[[ Entries provided, beginning ]]

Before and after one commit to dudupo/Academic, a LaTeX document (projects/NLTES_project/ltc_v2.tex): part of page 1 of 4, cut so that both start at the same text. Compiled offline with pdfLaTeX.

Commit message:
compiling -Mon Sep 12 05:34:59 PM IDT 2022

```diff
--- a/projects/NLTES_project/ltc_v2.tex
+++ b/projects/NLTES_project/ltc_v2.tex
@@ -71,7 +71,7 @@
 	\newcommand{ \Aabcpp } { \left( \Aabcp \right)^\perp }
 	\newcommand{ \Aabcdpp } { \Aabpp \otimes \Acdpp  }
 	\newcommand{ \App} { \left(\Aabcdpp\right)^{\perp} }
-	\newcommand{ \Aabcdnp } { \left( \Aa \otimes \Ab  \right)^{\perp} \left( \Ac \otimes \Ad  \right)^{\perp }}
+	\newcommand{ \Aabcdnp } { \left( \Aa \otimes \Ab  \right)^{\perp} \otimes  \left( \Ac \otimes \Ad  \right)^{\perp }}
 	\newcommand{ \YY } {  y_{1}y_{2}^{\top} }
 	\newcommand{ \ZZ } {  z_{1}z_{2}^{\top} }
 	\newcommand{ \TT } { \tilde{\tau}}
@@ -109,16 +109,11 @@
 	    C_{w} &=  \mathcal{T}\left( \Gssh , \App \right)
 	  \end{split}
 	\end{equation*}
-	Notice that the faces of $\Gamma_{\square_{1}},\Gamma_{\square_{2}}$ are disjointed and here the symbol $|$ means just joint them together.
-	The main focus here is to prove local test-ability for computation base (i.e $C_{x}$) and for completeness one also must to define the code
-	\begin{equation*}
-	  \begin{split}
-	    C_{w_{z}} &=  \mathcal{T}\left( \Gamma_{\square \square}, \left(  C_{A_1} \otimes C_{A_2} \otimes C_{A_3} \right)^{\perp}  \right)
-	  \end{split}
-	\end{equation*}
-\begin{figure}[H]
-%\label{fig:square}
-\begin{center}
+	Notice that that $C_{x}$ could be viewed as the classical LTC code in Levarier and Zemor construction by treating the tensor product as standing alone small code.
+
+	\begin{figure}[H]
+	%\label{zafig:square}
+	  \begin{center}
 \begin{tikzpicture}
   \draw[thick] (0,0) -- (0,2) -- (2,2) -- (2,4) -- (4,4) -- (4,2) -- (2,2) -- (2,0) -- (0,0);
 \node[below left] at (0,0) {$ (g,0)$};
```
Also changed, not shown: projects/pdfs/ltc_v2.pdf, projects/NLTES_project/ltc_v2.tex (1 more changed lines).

[[ Entries provided, end ]]

Work order
Could you print all of the data above once more, unaltered?

Result for this task
Before and after one commit to dudupo/Academic, a LaTeX document (projects/NLTES_project/ltc_v2.tex): part of page 1 of 4, cut so that both start at the same text. Compiled offline with pdfLaTeX.

Commit message:
compiling -Mon Sep 12 05:34:59 PM IDT 2022

```diff
--- a/projects/NLTES_project/ltc_v2.tex
+++ b/projects/NLTES_project/ltc_v2.tex
@@ -71,7 +71,7 @@
 	\newcommand{ \Aabcpp } { \left( \Aabcp \right)^\perp }
 	\newcommand{ \Aabcdpp } { \Aabpp \otimes \Acdpp  }
 	\newcommand{ \App} { \left(\Aabcdpp\right)^{\perp} }
-	\newcommand{ \Aabcdnp } { \left( \Aa \otimes \Ab  \right)^{\perp} \left( \Ac \otimes \Ad  \right)^{\perp }}
+	\newcommand{ \Aabcdnp } { \left( \Aa \otimes \Ab  \right)^{\perp} \otimes  \left( \Ac \otimes \Ad  \right)^{\perp }}
 	\newcommand{ \YY } {  y_{1}y_{2}^{\top} }
 	\newcommand{ \ZZ } {  z_{1}z_{2}^{\top} }
 	\newcommand{ \TT } { \tilde{\tau}}
@@ -109,16 +109,11 @@
 	    C_{w} &=  \mathcal{T}\left( \Gssh , \App \right)
 	  \end{split}
 	\end{equation*}
-	Notice that the faces of $\Gamma_{\square_{1}},\Gamma_{\square_{2}}$ are disjointed and here the symbol $|$ means just joint them together.
-	The main focus here is to prove local test-ability for computation base (i.e $C_{x}$) and for completeness one also must to define the code
-	\begin{equation*}
-	  \begin{split}
-	    C_{w_{z}} &=  \mathcal{T}\left( \Gamma_{\square \square}, \left(  C_{A_1} \otimes C_{A_2} \otimes C_{A_3} \right)^{\perp}  \right)
-	  \end{split}
-	\end{equation*}
-\begin{figure}[H]
-%\label{fig:square}
-\begin{center}
+	Notice that that $C_{x}$ could be viewed as the classical LTC code in Levarier and Zemor construction by treating the tensor product as standing alone small code.
+
+	\begin{figure}[H]
+	%\label{zafig:square}
+	  \begin{center}
 \begin{tikzpicture}
   \draw[thick] (0,0) -- (0,2) -- (2,2) -- (2,4) -- (4,4) -- (4,2) -- (2,2) -- (2,0) -- (0,0);
 \node[below left] at (0,0) {$ (g,0)$};
```
Also changed, not shown: projects/pdfs/ltc_v2.pdf, projects/NLTES_project/ltc_v2.tex (1 more changed lines).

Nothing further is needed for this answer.